Identify, in the records below, every line where the string "Madox" appears, and copy each such line.

STUDY MATERIAL:
----------------------------------------
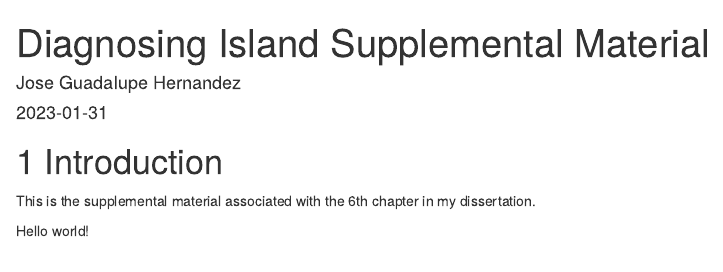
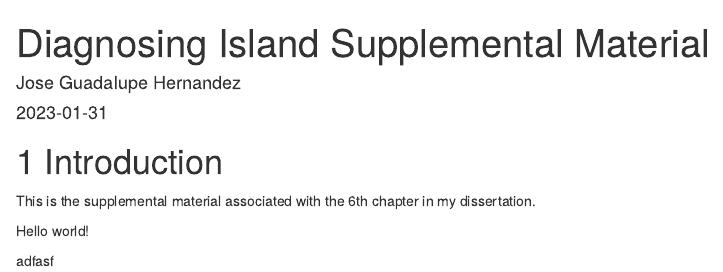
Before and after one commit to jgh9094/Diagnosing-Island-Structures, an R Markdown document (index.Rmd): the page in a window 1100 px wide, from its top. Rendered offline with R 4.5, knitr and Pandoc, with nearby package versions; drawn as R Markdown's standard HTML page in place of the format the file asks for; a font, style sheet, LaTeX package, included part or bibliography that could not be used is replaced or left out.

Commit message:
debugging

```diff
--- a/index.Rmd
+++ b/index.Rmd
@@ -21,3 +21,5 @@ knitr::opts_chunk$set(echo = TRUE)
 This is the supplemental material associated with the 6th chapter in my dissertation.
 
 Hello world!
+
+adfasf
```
----------------------------------------
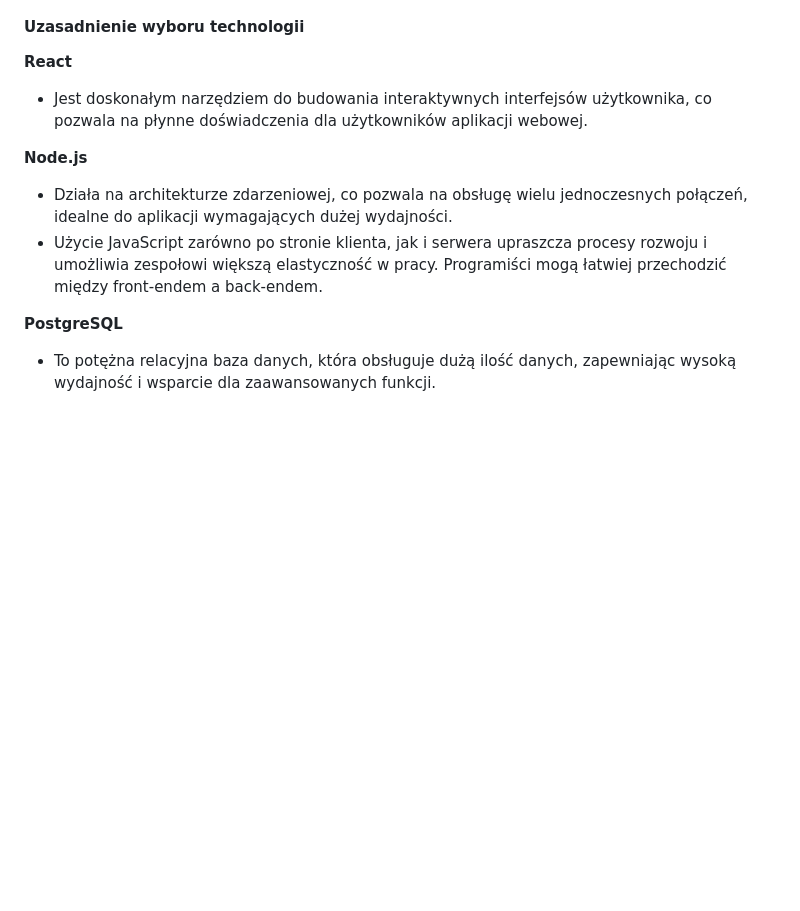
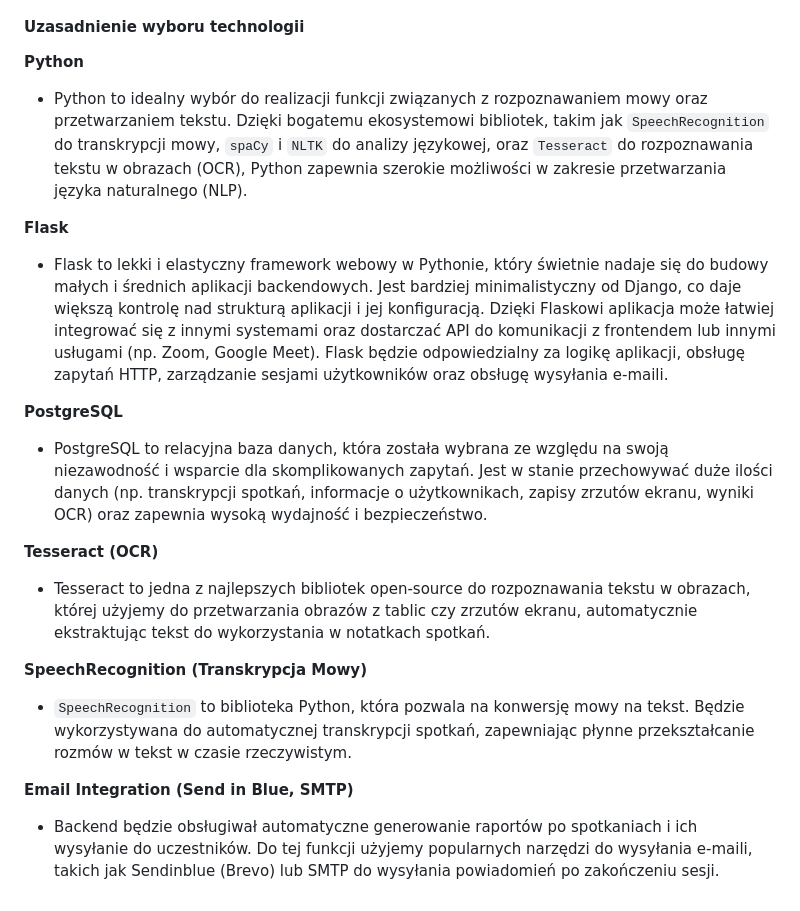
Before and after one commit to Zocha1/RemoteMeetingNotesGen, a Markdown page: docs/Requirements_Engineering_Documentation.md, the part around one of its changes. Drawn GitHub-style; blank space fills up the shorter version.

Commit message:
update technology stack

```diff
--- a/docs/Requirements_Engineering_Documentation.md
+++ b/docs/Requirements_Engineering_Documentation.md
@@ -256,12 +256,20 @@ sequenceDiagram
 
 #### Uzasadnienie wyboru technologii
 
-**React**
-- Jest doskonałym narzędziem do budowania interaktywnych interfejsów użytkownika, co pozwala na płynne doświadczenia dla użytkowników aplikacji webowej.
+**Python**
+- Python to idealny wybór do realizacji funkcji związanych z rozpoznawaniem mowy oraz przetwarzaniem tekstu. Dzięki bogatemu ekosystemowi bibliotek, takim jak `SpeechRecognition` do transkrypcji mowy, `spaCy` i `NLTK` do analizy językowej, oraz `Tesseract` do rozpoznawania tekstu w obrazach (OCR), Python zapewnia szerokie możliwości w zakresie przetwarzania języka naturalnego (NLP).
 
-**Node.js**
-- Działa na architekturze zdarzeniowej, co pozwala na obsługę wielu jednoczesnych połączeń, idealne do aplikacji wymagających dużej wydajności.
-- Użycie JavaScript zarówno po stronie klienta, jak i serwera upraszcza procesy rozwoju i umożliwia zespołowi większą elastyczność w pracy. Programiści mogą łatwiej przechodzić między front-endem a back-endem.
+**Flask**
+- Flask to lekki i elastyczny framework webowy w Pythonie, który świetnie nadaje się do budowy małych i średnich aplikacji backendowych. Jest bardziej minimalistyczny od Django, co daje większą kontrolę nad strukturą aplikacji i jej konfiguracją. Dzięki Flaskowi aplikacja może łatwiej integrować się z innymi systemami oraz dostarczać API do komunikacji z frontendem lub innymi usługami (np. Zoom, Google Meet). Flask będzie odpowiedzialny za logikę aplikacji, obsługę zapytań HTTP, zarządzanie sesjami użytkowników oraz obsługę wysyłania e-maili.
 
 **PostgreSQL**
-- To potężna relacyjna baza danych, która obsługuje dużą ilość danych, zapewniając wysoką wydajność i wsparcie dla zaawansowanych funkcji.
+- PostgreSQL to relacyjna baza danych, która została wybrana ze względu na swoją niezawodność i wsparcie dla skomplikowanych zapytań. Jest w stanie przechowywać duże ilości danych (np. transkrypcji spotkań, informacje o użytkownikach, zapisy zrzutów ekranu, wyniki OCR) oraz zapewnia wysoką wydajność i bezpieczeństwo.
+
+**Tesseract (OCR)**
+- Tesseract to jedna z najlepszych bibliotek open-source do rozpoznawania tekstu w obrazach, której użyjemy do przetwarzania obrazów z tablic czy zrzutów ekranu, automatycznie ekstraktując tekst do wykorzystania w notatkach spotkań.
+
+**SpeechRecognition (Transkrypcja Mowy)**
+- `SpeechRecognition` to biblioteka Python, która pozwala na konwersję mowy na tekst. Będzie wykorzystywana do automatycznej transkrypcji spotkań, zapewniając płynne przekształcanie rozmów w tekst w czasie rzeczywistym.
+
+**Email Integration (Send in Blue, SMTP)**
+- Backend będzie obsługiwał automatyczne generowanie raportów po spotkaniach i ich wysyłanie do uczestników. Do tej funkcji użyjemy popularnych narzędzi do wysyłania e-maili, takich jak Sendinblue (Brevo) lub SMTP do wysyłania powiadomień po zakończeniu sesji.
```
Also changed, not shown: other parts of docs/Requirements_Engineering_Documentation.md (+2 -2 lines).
----------------------------------------
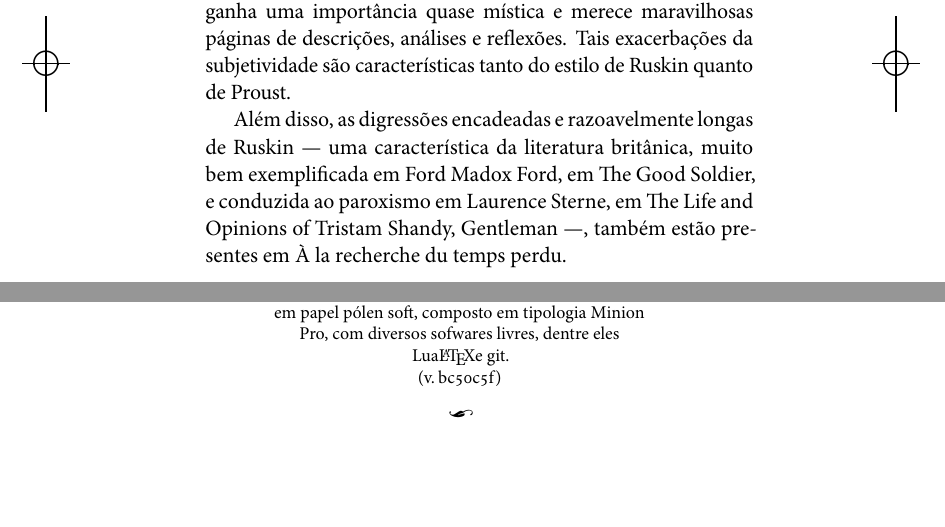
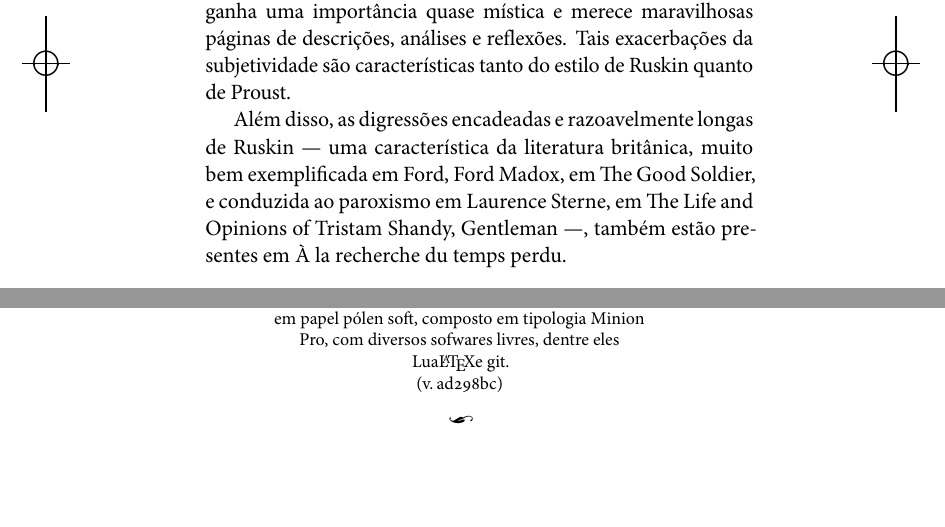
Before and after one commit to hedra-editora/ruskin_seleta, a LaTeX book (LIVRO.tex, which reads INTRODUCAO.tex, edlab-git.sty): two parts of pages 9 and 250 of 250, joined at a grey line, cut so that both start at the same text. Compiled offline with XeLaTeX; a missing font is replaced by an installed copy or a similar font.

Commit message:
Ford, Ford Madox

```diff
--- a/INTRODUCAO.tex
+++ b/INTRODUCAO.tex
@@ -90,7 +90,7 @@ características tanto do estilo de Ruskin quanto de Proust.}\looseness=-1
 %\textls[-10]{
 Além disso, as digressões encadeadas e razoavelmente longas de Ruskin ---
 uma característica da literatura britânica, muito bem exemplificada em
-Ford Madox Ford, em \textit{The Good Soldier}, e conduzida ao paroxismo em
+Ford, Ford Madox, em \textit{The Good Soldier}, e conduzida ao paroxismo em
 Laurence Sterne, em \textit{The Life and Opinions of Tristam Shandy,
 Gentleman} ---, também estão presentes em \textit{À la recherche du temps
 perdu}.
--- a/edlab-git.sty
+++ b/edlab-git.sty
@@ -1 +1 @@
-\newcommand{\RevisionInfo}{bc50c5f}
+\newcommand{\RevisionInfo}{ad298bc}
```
----------------------------------------
EXERCISE ANSWER:
Ford, Ford Madox
-Ford Madox Ford, em \textit{The Good Soldier}, e conduzida ao paroxismo em
+Ford, Ford Madox, em \textit{The Good Soldier}, e conduzida ao paroxismo em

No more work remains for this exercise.